Found across North America, Cooper’s Hawk, Accipiter cooperii, is a medium sized hawk, normally measuring 35cm and 50cm in length, with a wingspan of between 60cm and 80cm. These hawks tend to have blue-grey heads, wings and backs, white chests with brown barring, and long tails with white terminal bands.
Cooper’s Hawks are normally found across open woodlands and deciduous forests. In recent years these hawks have also increasingly been found in urban and suburban environments. This range dispersion has generally been associated with the hunt for prey.
The diet of the Cooper’s Hawk is predominantly made up of medium sized birds, although smaller birds are also eaten. In the main the diet comprises American Robins, European Starlings, thrushes, jays and woodpeckers. The aggressive nature of the Cooper’s Hawk though does see it attack and kill American Kestrels and Sharp-shinned Hawks as well.
In addition to other birds, the diet of the Cooper’s Hawk can comprise of mammals, including squirrels, hares and mice, as well as on occasion, reptiles, including snakes and lizards.
Those birds that find themselves in the urban environments will find themselves with an array of birds to prey upon, including the mourning dive and rock pigeon. These urban environments also make it extremely easy for the Cooper’s Hawk to find its prey, all it has to do is keep an eye on bird tables and feeders in gardens, and await small birds to start feeding. These small birds normally stand little chance of survival if the Cooper’s Hawk starts to chase it down.
Cooper’s Hawks can be normally seen hunting on the wing, gliding over wooded habitats. Very quickly though, the Cooper’s Hawk can change from a gliding search, to an active pursuit. The relatively short wingspan and long tail of the Cooper’s Hawk, allows them to dart through even the densest of woodland at great speed; avoiding the vegetation and making quick turns to stay within sight of their prey.
Prey is caught by making use of the feet of the Cooper’s Hawk; once caught the prey will be squeezed until it dies, and is then consumed. There is also some evidence to suggest that drowning prey is also a relatively common occurrence.
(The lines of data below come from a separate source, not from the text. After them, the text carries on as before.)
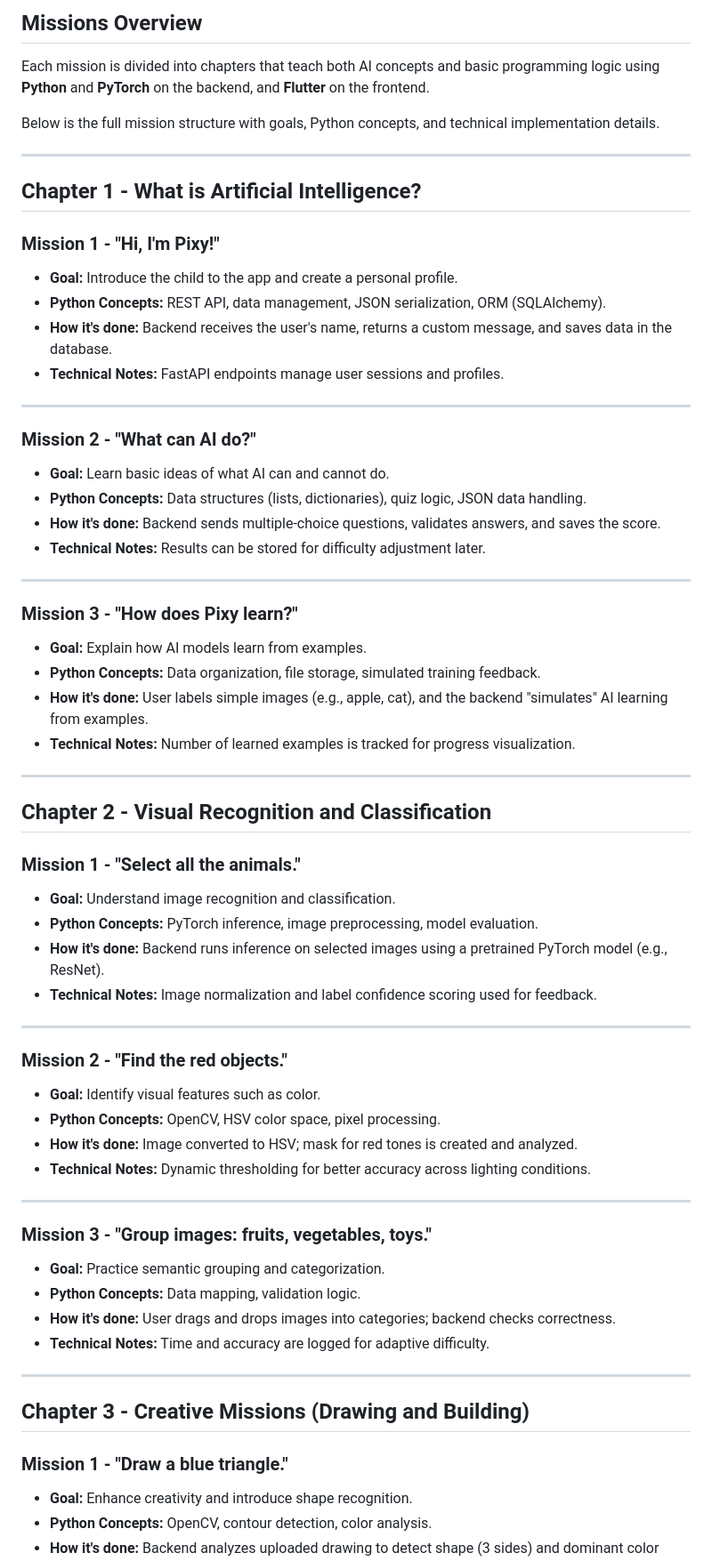
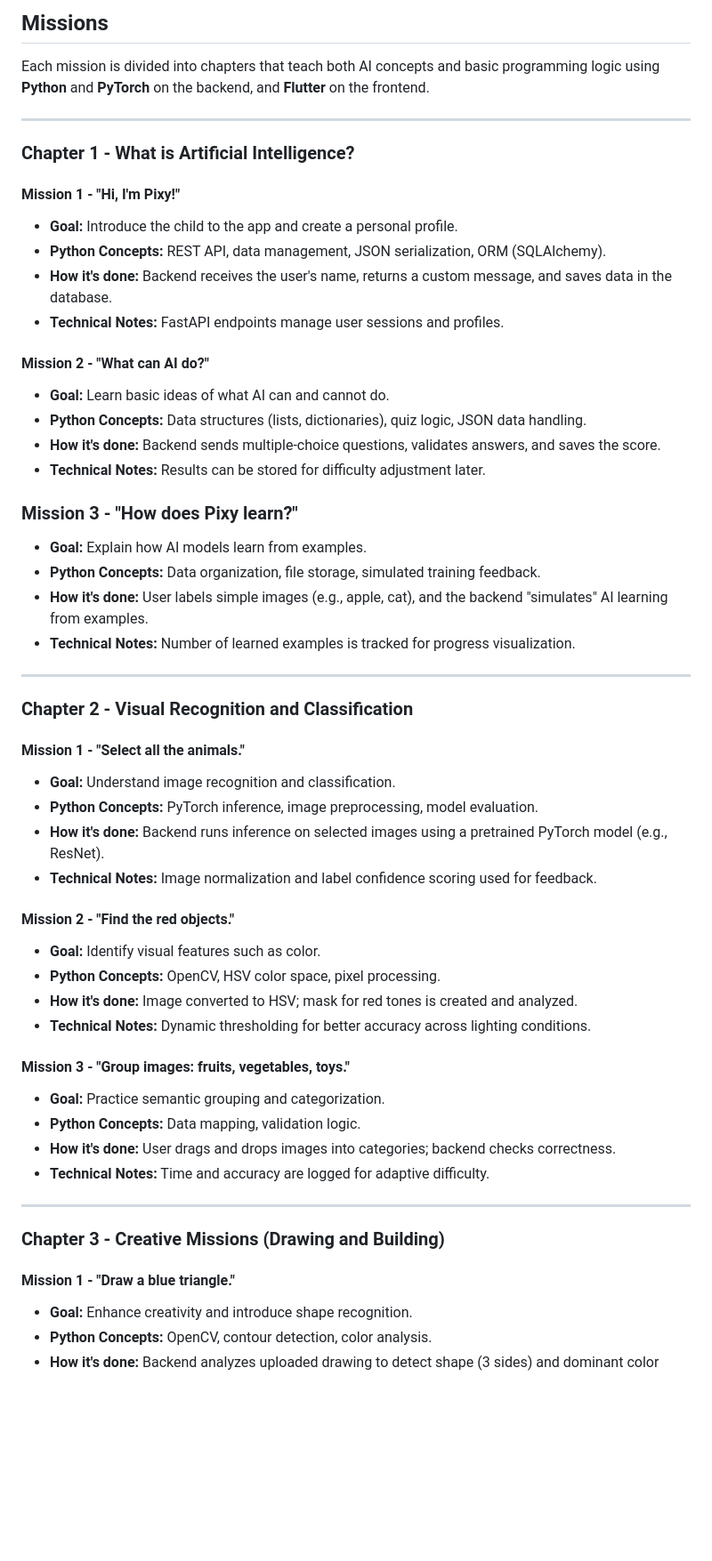
Before and after one commit to kiprinel05/Thinky, a Markdown page: README.md, the part around one of its changes. Shown at 89% size. GitHub-like rendering; blank space fills up the shorter version.

Commit message:
Refactor README structure and headings

```diff
--- a/README.md
+++ b/README.md
@@ -1,28 +1,22 @@
-## Missions Overview
+## Missions
 
 Each mission is divided into chapters that teach both AI concepts and basic programming logic using **Python** and **PyTorch** on the backend, and **Flutter** on the frontend.
 
-Below is the full mission structure with goals, Python concepts, and technical implementation details.
-
 ---
 
-## Chapter 1 - What is Artificial Intelligence?
+### Chapter 1 - What is Artificial Intelligence?
 
-### Mission 1 - "Hi, I'm Pixy!"
+#### Mission 1 - "Hi, I'm Pixy!"
 - **Goal:** Introduce the child to the app and create a personal profile.
 - **Python Concepts:** REST API, data management, JSON serialization, ORM (SQLAlchemy).
 - **How it's done:** Backend receives the user's name, returns a custom message, and saves data in the database.
 - **Technical Notes:** FastAPI endpoints manage user sessions and profiles.
 
----
-
-### Mission 2 - "What can AI do?"
+#### Mission 2 - "What can AI do?"
 - **Goal:** Learn basic ideas of what AI can and cannot do.
 - **Python Concepts:** Data structures (lists, dictionaries), quiz logic, JSON data handling.
 - **How it's done:** Backend sends multiple-choice questions, validates answers, and saves the score.
 - **Technical Notes:** Results can be stored for difficulty adjustment later.
-
----
 
 ### Mission 3 - "How does Pixy learn?"
 - **Goal:** Explain how AI models learn from examples.
@@ -32,25 +26,21 @@ Below is the full mission structure with goals, Python concepts, and technical i
 
 ---
 
-## Chapter 2 - Visual Recognition and Classification
+### Chapter 2 - Visual Recognition and Classification
 
-### Mission 1 - "Select all the animals."
+#### Mission 1 - "Select all the animals."
 - **Goal:** Understand image recognition and classification.
 - **Python Concepts:** PyTorch inference, image preprocessing, model evaluation.
 - **How it's done:** Backend runs inference on selected images using a pretrained PyTorch model (e.g., ResNet).
 - **Technical Notes:** Image normalization and label confidence scoring used for feedback.
 
----
-
-### Mission 2 - "Find the red objects."
+#### Mission 2 - "Find the red objects."
 - **Goal:** Identify visual features such as color.
 - **Python Concepts:** OpenCV, HSV color space, pixel processing.
 - **How it's done:** Image converted to HSV; mask for red tones is created and analyzed.
 - **Technical Notes:** Dynamic thresholding for better accuracy across lighting conditions.
 
----
-
-### Mission 3 - "Group images: fruits, vegetables, toys."
+#### Mission 3 - "Group images: fruits, vegetables, toys."
 - **Goal:** Practice semantic grouping and categorization.
 - **Python Concepts:** Data mapping, validation logic.
 - **How it's done:** User drags and drops images into categories; backend checks correctness.
@@ -58,9 +48,9 @@ Below is the full mission structure with goals, Python concepts, and technical i
 
 ---
 
-## Chapter 3 - Creative Missions (Drawing and Building)
+### Chapter 3 - Creative Missions (Drawing and Building)
 
-### Mission 1 - "Draw a blue triangle."
+#### Mission 1 - "Draw a blue triangle."
 - **Goal:** Enhance creativity and introduce shape recognition.
 - **Python Concepts:** OpenCV, contour detection, color analysis.
 - **How it's done:** Backend analyzes uploaded drawing to detect shape (3 sides) and dominant color (blue).
```
Also changed, not shown: other parts of README.md (+17 -35 lines).
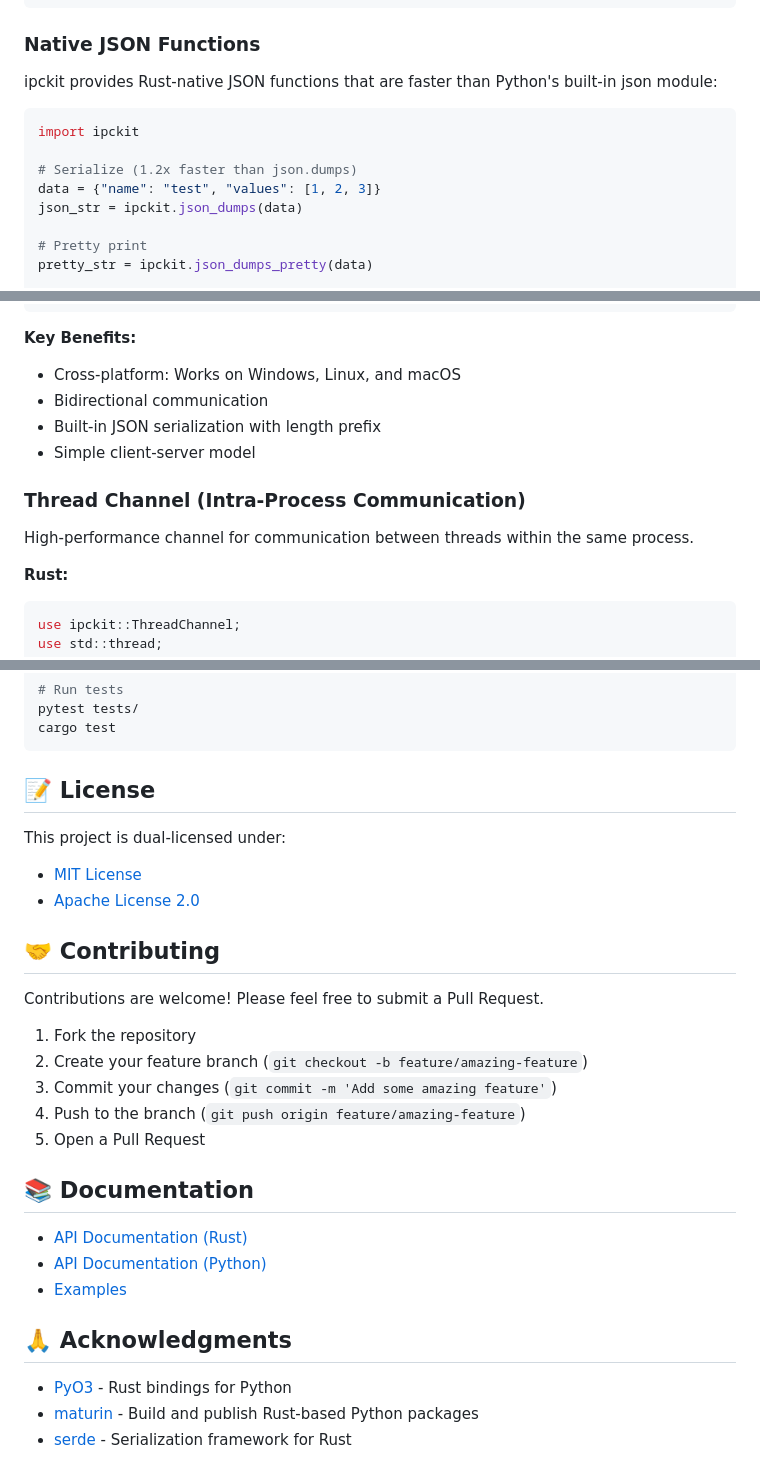
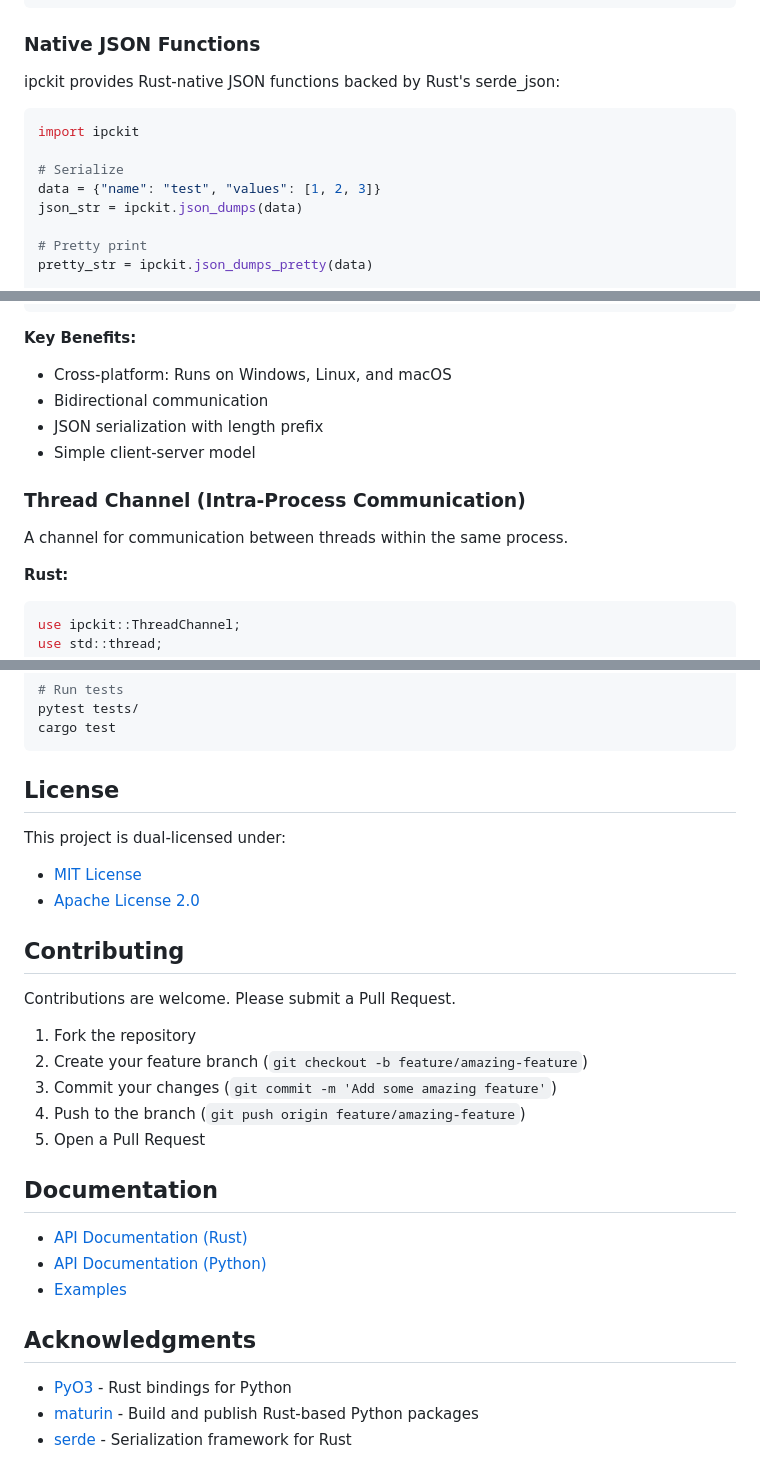
Before and after one commit to loonghao/ipckit, a Markdown page: README.md, 3 parts joined by grey strips. Rendered like a GitHub page.

````diff
--- a/README.md
+++ b/README.md
@@ -198,12 +197,12 @@ async function pollMessages() {
 
 ### Native JSON Functions
 
-ipckit provides Rust-native JSON functions that are faster than Python's built-in json module:
+ipckit provides Rust-native JSON functions backed by Rust's serde_json:
 
 ```python
 import ipckit
 
-# Serialize (1.2x faster than json.dumps)
+# Serialize
 data = {"name": "test", "values": [1, 2, 3]}
 json_str = ipckit.json_dumps(data)
 
@@ -310,14 +309,14 @@ print(result)
 ```
 
 **Key Benefits:**
-- Cross-platform: Works on Windows, Linux, and macOS
+- Cross-platform: Runs on Windows, Linux, and macOS
 - Bidirectional communication
-- Built-in JSON serialization with length prefix
+- JSON serialization with length prefix
 - Simple client-server model
 
 ### Thread Channel (Intra-Process Communication)
 
-High-performance channel for communication between threads within the same process.
+A channel for communication between threads within the same process.
 
 **Rust:**
 ```rust
@@ -835,16 +834,16 @@ pytest tests/
 cargo test
 ```
 
-## 📝 License
+## License
 
 This project is dual-licensed under:
 
 - [MIT License](LICENSE-MIT)
 - [Apache License 2.0](LICENSE-APACHE)
 
-## 🤝 Contributing
+## Contributing
 
-Contributions are welcome! Please feel free to submit a Pull Request.
+Contributions are welcome. Please submit a Pull Request.
 
 1. Fork the repository
 2. Create your feature branch (`git checkout -b feature/amazing-feature`)
@@ -852,13 +851,13 @@ Contributions are welcome! Please feel free to submit a Pull Request.
 4. Push to the branch (`git push origin feature/amazing-feature`)
 5. Open a Pull Request
 
-## 📚 Documentation
+## Documentation
 
 - [API Documentation (Rust)](https://docs.rs/ipckit)
 - [API Documentation (Python)](https://github.com/loonghao/ipckit/wiki)
 - [Examples](examples/)
 
-## 🙏 Acknowledgments
+## Acknowledgments
 
 - [PyO3](https://pyo3.rs/) - Rust bindings for Python
 - [maturin](https://www.maturin.rs/) - Build and publish Rust-based Python packages
````
Also changed, not shown: other parts of README.md (+47 -48 lines), README_zh.md (+56 -57 lines).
In addition to gliding, Cooper’s Hawks can also be observed perched on high tree tops, poles and fences, where they sit and wait for unknowing prey to come within their grasp. Once sighted a rapid, short chase will normally ensue.